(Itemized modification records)
↓
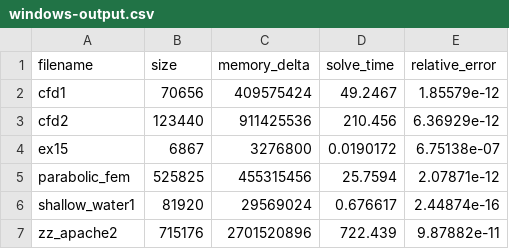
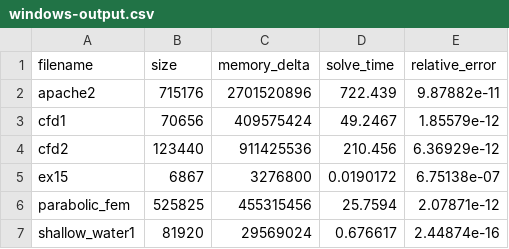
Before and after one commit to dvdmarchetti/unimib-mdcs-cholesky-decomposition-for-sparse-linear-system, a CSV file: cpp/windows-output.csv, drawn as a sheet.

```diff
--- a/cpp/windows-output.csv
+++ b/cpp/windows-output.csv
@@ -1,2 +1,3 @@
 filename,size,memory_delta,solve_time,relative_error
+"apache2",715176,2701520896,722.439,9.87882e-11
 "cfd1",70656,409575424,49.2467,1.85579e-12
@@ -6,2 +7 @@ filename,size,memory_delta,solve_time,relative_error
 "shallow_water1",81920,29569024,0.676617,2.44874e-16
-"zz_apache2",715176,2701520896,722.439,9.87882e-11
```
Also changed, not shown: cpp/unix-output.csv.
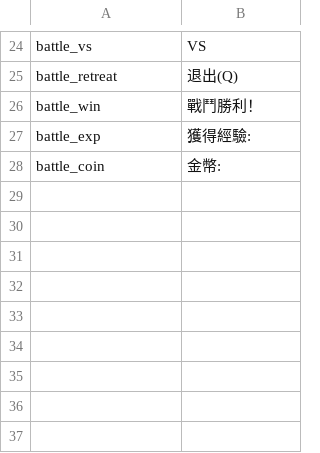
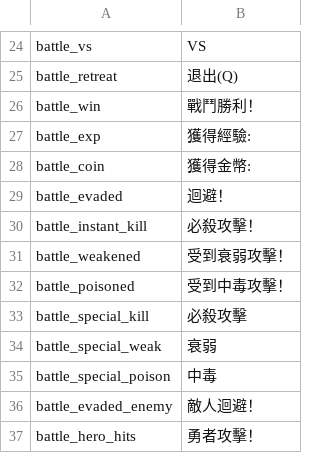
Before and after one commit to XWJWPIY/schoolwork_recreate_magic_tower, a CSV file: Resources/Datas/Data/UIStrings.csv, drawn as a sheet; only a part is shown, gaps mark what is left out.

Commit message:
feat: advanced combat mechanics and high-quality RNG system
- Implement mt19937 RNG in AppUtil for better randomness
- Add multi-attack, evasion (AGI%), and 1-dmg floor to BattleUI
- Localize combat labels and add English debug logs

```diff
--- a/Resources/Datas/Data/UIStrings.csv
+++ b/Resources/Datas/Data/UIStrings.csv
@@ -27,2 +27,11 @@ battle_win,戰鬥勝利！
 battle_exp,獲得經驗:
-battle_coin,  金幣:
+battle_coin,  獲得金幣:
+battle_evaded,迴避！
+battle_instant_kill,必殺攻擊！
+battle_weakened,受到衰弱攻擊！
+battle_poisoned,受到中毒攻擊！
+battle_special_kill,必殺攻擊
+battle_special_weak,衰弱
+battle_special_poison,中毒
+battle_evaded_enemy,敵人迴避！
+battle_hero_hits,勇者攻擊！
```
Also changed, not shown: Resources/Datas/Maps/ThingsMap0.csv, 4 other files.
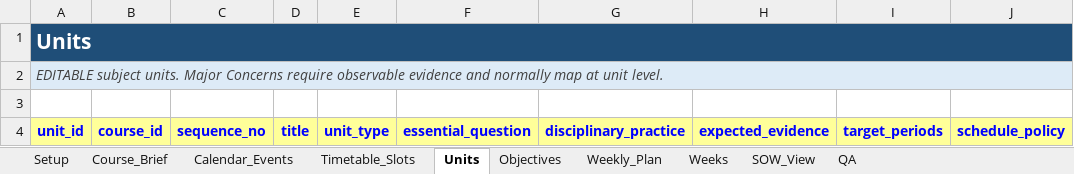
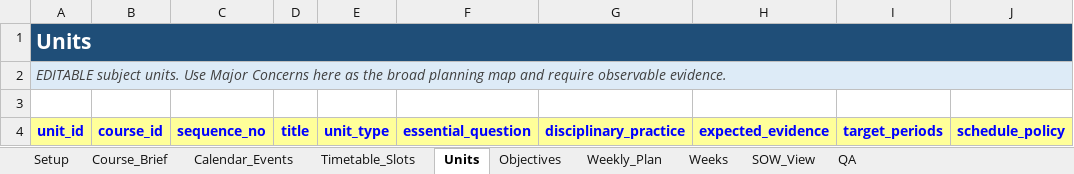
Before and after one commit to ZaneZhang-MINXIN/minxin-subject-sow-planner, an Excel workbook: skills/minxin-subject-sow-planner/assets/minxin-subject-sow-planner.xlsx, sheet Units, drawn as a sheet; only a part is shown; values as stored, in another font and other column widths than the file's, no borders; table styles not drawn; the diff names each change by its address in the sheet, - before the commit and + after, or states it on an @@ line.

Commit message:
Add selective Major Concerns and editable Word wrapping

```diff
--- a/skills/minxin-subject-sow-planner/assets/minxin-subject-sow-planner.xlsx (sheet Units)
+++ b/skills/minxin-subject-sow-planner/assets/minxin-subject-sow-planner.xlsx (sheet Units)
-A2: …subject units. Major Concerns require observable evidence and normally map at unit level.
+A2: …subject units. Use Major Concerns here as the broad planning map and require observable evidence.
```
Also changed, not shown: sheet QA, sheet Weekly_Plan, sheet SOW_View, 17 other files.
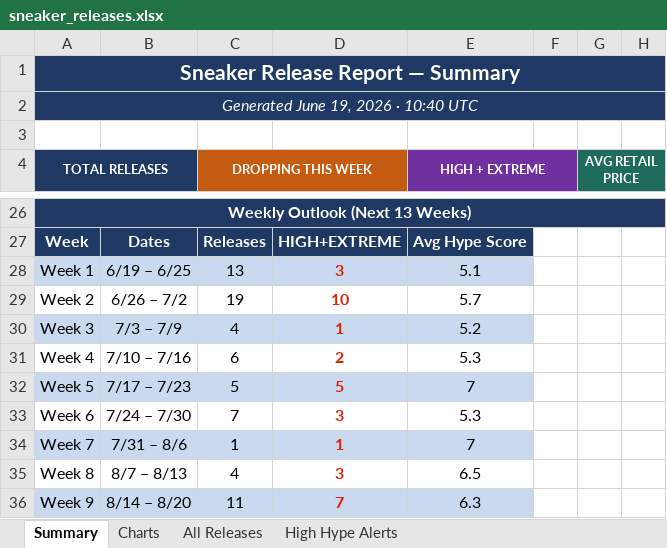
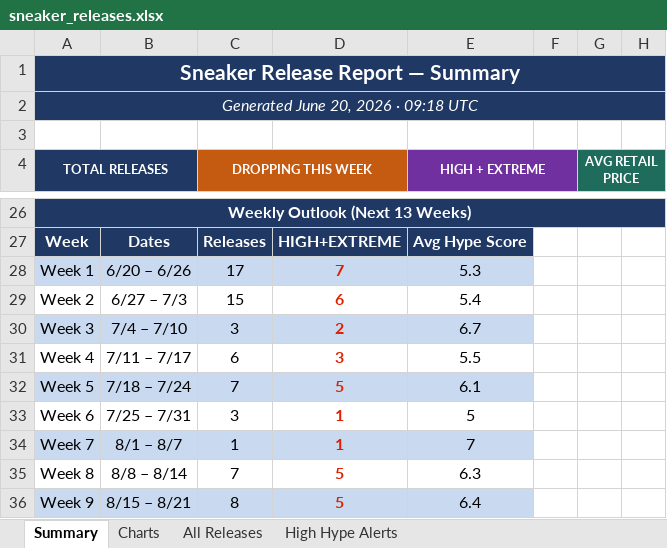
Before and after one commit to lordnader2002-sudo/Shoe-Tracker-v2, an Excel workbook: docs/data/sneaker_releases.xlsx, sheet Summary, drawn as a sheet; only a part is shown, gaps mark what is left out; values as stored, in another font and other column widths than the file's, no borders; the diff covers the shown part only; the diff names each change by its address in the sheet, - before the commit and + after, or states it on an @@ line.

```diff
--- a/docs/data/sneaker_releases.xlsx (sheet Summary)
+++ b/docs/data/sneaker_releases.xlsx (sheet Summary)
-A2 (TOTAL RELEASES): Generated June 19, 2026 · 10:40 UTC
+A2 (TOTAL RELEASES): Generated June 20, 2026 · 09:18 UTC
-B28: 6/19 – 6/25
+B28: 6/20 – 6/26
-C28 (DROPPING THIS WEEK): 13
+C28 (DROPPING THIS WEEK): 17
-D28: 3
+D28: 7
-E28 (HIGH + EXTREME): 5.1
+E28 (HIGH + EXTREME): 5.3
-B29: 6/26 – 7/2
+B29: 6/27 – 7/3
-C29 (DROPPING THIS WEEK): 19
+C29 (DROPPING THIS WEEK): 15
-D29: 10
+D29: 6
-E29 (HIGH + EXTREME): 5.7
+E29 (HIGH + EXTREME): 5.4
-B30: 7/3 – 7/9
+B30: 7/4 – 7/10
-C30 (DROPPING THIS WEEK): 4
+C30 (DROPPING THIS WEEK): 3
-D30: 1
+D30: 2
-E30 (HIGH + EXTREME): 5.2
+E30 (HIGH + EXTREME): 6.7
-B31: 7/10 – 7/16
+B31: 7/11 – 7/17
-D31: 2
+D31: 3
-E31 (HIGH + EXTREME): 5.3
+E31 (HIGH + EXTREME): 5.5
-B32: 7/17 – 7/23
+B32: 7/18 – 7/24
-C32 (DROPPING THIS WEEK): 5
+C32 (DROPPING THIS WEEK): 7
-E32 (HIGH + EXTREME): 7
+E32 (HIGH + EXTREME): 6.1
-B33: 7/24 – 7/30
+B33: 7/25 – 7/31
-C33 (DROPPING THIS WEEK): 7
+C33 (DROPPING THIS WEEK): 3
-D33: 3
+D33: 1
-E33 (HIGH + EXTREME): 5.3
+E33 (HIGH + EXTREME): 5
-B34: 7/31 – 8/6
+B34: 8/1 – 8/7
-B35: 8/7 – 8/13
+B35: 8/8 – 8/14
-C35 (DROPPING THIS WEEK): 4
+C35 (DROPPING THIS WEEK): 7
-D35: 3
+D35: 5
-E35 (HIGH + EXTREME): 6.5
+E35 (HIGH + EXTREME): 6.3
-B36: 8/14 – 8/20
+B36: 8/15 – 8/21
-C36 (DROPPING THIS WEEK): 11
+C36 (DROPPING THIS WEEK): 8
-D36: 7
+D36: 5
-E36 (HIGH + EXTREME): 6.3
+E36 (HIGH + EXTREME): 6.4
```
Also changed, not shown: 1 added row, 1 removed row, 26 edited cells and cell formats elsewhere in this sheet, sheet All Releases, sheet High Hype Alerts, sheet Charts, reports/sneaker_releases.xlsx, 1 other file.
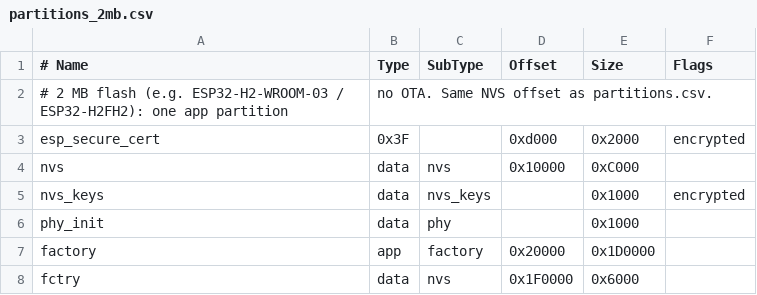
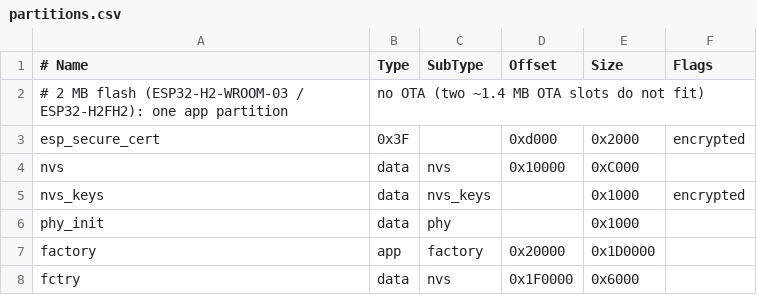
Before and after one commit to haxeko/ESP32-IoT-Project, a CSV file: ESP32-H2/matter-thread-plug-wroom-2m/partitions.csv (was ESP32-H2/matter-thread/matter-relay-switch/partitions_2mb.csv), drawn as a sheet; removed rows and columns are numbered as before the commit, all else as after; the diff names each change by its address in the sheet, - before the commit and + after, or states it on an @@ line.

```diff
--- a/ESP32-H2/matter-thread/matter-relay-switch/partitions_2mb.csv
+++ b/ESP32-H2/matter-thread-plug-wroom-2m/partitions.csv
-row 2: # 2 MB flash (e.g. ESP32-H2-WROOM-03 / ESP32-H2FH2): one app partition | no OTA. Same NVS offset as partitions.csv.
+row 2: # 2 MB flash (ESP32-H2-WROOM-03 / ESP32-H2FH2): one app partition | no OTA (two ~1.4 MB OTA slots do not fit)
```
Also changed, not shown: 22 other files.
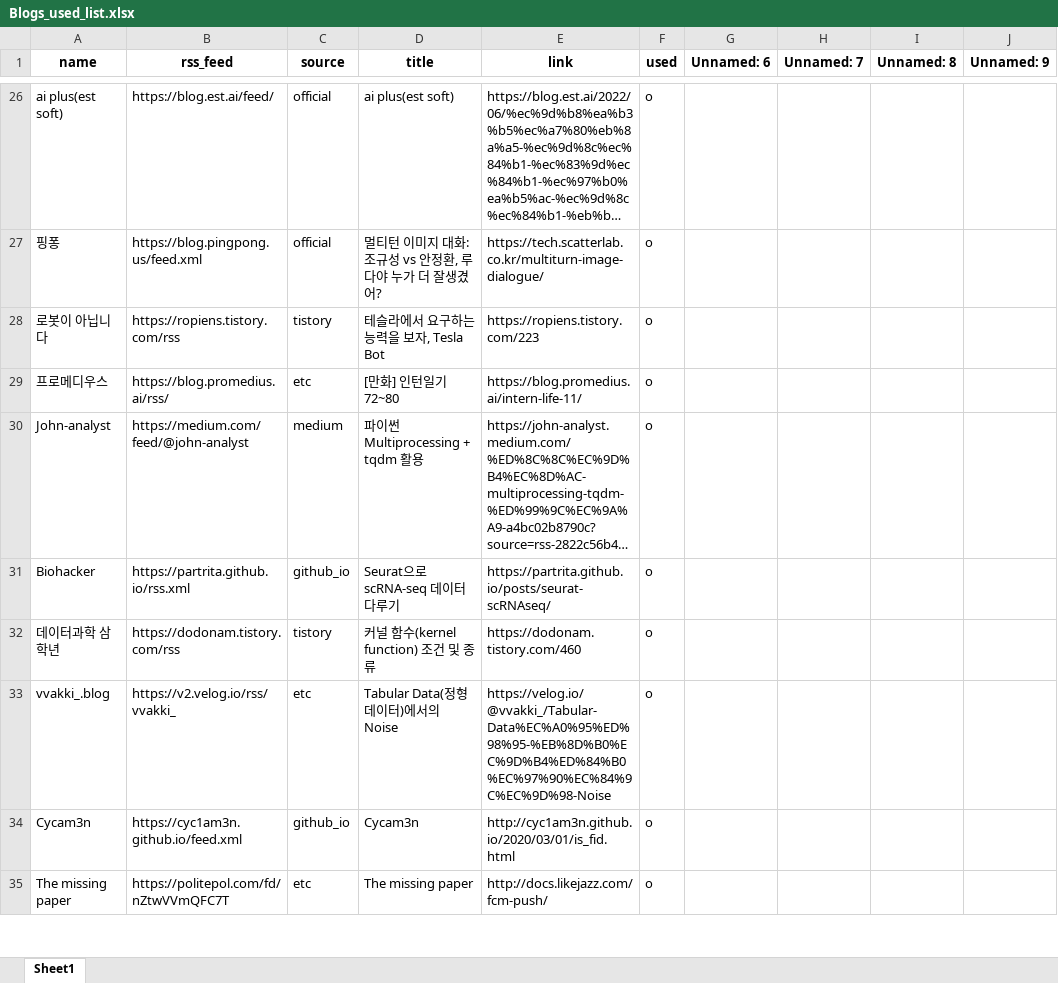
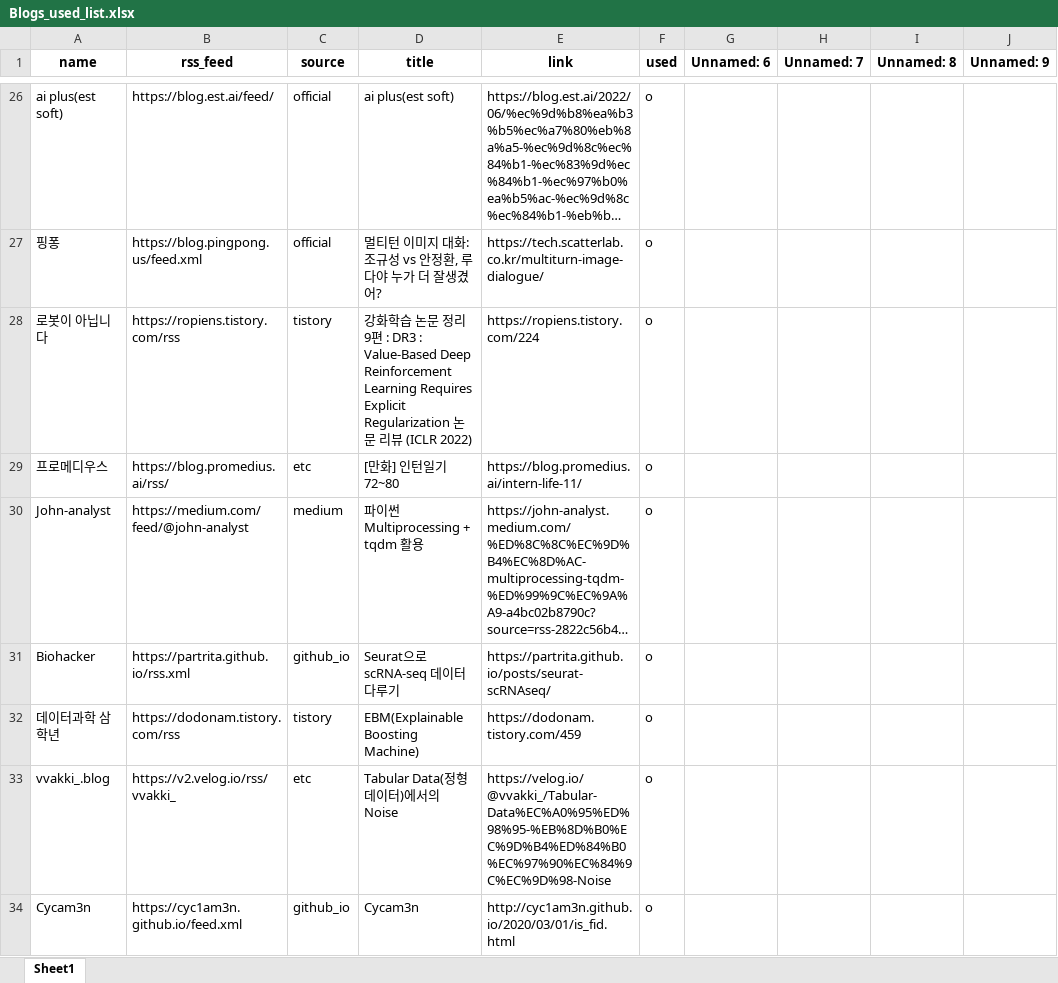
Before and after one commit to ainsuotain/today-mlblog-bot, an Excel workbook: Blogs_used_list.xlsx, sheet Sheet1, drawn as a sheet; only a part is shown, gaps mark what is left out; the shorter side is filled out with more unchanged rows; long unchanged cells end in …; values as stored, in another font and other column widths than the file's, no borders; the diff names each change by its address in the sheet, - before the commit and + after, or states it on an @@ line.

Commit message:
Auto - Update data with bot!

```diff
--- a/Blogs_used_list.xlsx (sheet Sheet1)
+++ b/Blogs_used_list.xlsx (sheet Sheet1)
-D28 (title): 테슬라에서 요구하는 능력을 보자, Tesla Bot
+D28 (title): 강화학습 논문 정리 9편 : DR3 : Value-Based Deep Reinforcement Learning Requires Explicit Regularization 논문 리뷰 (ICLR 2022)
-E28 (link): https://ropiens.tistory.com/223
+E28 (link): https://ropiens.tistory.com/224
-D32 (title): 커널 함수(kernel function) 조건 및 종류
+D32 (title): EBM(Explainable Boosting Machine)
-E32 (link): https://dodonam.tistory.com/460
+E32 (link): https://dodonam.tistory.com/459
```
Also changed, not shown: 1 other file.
↑
**Exercise directions**
Show the lines of the entries that include the string "tistory", copying each in full.

**Output below**
-E28 (link): https://ropiens.tistory.com/223
+E28 (link): https://ropiens.tistory.com/224
-E32 (link): https://dodonam.tistory.com/460
+E32 (link): https://dodonam.tistory.com/459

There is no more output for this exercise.